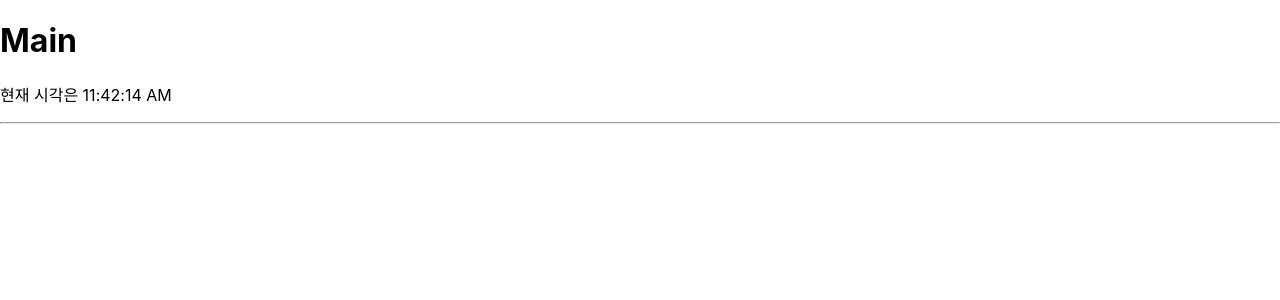
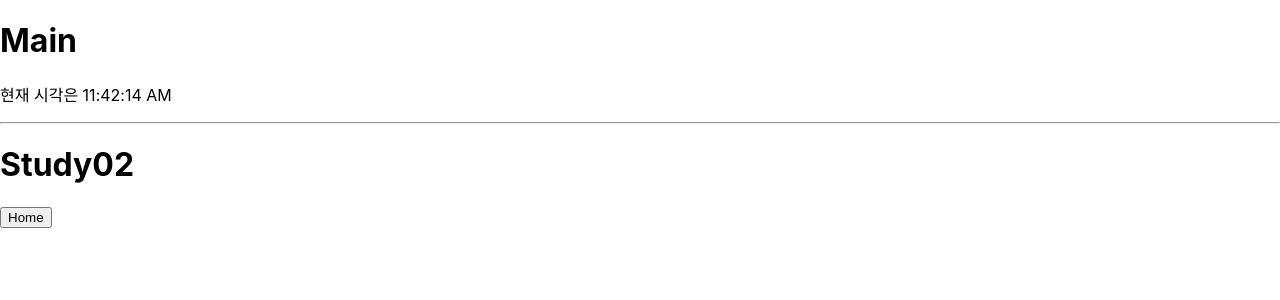
Before and after one commit to dx83/react_study_js, a React (Create React App) app: page /study02 in a window 1280 px wide. Shown: the top 300 px of the page. Built offline with nearby package versions, Linux system fonts and the light colour scheme.

Commit message:
study 260427

```diff
--- a/src/App.js
+++ b/src/App.js
@@ -4,6 +4,7 @@ import { Navigate, Route, Routes } from 'react-router-dom';
 import Home from './components/Home';
 import Study00 from './components/Study00';
 import Study01 from './components/Study01';
+import Study02 from './components/Study02';
 
 
 const App = () => {
@@ -17,6 +18,7 @@ const App = () => {
         <Route path="/home" element={<Home />} />
         <Route path="/study00" element={<Study00 />} />
         <Route path="/study01" element={<Study01 />} />
+        <Route path="/study02" element={<Study02 />} />
 
       </Routes>
 
--- a/src/components/Home.js
+++ b/src/components/Home.js
@@ -11,12 +11,16 @@ const Home = () => {
     const toStudy01 = () => {
         navigate("/study01");
     }
+    const toStudy02 = () => {
+        navigate("/study02");
+    }
 
     return (
         <div>
             <h1>HOME</h1>
             <button style={{ marginLeft: '20px' }} onClick={toStudy00}>Study00</button>
             <button style={{ marginLeft: '20px' }} onClick={toStudy01}>Study01</button>
+            <button style={{ marginLeft: '20px' }} onClick={toStudy02}>Study02</button>
         </div>
     );
 };
--- /dev/null
+++ b/src/components/Study02.js
@@ -0,0 +1,42 @@
+import React, { useEffect } from 'react';
+import { useNavigate } from 'react-router-dom';
+
+const Study02 = () => {
+    const navigate = useNavigate();
+    const toHome = () => {
+        navigate("/");
+    };
+
+    const addNumber = (a, b) => {
+        let sum = a + b;
+        alert(sum);
+    };
+
+    const addNumber1 = () => {
+        let num1 = 2;
+        let num2 = 3;
+        let sum = num1 + num2;
+        alert(`결괏값: ${sum}`);
+    }
+
+    useEffect(() => {
+        //addNumber(10, 5);
+
+        //let num1 = 2;
+        //let num2 = 3;
+        //let sum = num1 + num2;
+        //alert(`결괏값: ${sum}`);
+
+        addNumber1();
+    }, []);
+
+    return (
+        <div>
+            <h1>Study02</h1>
+            <button onClick={toHome}>Home</button>
+            <br />
+        </div>
+    );
+};
+
+export default Study02;
```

PROMPT:
Looking at the material above, please state how many lines include the string "onClick", and give only that number.

SOLUTION TO THIS EXERCISE:
4